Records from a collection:

************

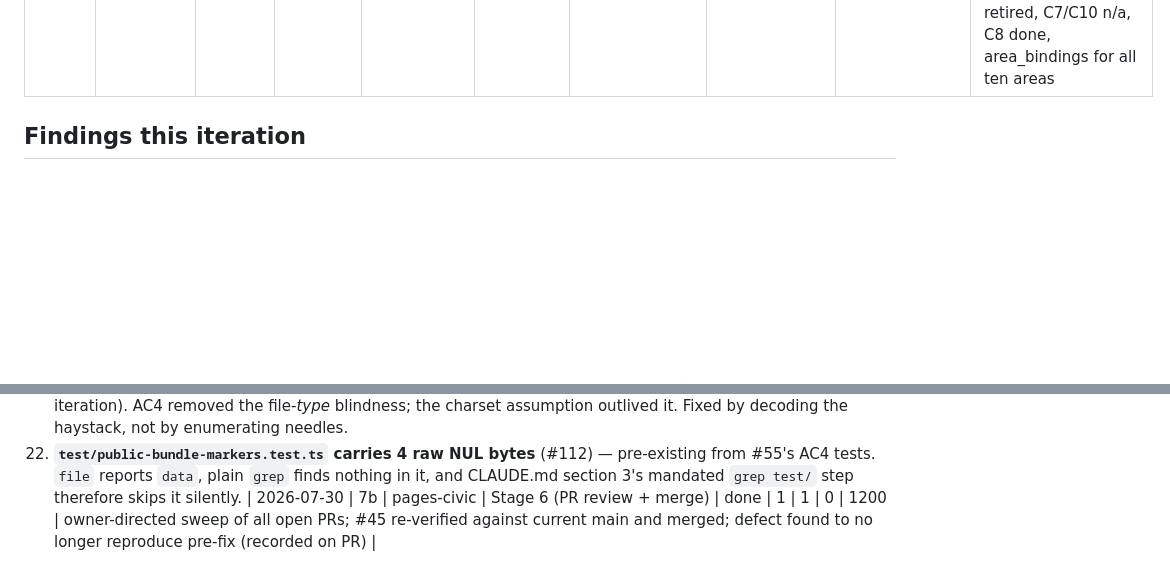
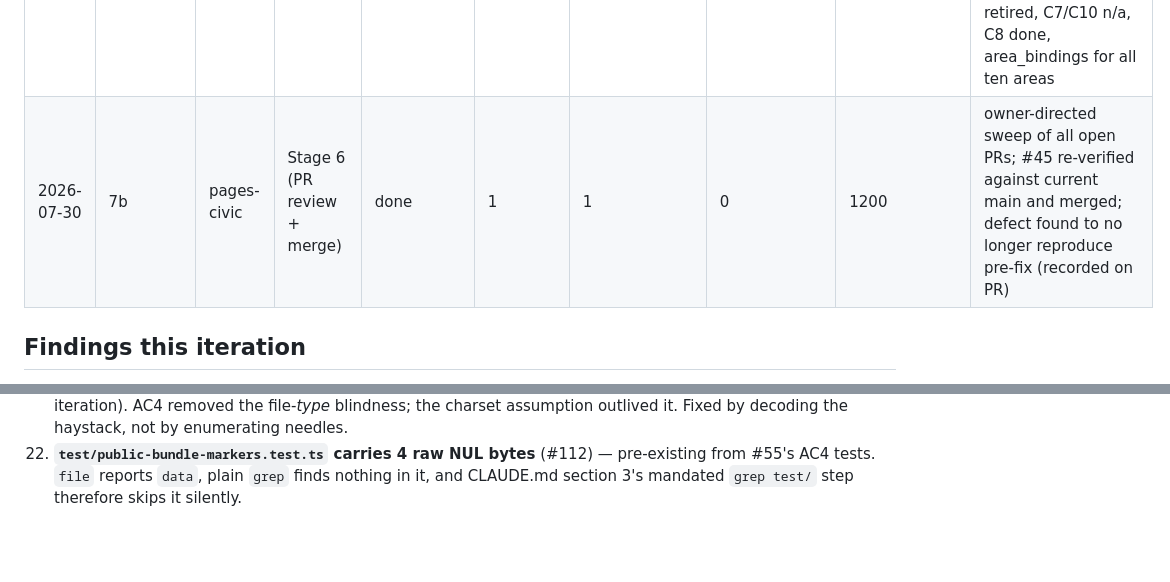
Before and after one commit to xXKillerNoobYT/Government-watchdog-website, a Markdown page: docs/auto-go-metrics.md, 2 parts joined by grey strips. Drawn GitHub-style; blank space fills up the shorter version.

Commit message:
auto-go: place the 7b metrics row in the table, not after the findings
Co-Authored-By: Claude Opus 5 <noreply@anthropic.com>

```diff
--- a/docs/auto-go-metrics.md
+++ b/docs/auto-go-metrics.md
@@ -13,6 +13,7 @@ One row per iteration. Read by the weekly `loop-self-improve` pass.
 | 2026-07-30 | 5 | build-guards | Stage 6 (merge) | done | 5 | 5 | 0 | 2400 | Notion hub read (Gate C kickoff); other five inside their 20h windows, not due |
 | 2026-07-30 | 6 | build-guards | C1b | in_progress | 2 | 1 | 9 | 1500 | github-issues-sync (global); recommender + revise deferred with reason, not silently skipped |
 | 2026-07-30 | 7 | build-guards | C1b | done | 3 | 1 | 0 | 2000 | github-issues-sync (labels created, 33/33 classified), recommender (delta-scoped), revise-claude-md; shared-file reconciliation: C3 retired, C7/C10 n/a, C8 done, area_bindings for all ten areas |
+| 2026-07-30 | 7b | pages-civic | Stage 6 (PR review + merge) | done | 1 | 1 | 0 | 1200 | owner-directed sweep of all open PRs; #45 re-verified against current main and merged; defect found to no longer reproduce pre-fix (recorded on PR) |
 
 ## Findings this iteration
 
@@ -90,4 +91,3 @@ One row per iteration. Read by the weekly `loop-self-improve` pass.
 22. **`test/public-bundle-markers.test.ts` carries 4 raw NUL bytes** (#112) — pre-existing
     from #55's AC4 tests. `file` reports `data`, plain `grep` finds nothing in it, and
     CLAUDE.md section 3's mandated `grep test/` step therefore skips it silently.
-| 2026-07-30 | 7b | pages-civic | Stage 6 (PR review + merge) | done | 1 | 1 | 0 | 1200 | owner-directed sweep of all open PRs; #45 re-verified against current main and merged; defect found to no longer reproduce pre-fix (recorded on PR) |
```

************

What you are asked to do: Take every line from the data above that holds "iteration" and copy it out.

Reply:
@@ -13,6 +13,7 @@ One row per iteration. Read by the weekly `loop-self-improve` pass.
 ## Findings this iteration
@@ -90,4 +91,3 @@ One row per iteration. Read by the weekly `loop-self-improve` pass.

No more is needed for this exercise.